• Task prompt
Read through the data and report every line in which the word "README" occurs.

Change listing data:
_ _ _

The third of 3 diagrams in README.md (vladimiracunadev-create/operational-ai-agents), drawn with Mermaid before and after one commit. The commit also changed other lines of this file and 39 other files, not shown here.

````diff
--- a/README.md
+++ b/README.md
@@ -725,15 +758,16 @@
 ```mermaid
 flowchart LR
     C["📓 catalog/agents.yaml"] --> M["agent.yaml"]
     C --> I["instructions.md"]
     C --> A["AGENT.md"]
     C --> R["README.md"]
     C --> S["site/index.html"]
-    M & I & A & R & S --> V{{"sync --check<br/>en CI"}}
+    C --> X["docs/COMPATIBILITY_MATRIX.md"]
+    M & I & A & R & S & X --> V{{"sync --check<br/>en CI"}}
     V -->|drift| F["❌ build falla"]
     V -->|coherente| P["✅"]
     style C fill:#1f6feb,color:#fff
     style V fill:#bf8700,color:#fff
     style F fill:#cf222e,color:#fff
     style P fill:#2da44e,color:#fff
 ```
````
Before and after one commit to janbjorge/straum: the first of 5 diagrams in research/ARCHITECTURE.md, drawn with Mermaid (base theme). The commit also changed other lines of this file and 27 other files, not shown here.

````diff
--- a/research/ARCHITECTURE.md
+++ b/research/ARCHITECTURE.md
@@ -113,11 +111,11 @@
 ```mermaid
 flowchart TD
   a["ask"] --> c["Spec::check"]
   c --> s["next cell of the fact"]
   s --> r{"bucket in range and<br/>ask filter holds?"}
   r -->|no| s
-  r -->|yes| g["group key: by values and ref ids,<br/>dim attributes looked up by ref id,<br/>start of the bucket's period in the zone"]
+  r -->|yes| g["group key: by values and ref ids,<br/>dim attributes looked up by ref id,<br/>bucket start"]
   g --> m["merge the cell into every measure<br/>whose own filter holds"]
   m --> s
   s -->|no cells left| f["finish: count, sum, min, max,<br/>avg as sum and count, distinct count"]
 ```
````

_ _ _

• Task response
The third of 3 diagrams in README.md (vladimiracunadev-create/operational-ai-agents), drawn with Mermaid before and after one commit. The commit also changed other lines of this file and 39 other files, not shown here.
--- a/README.md
+++ b/README.md
     C --> R["README.md"]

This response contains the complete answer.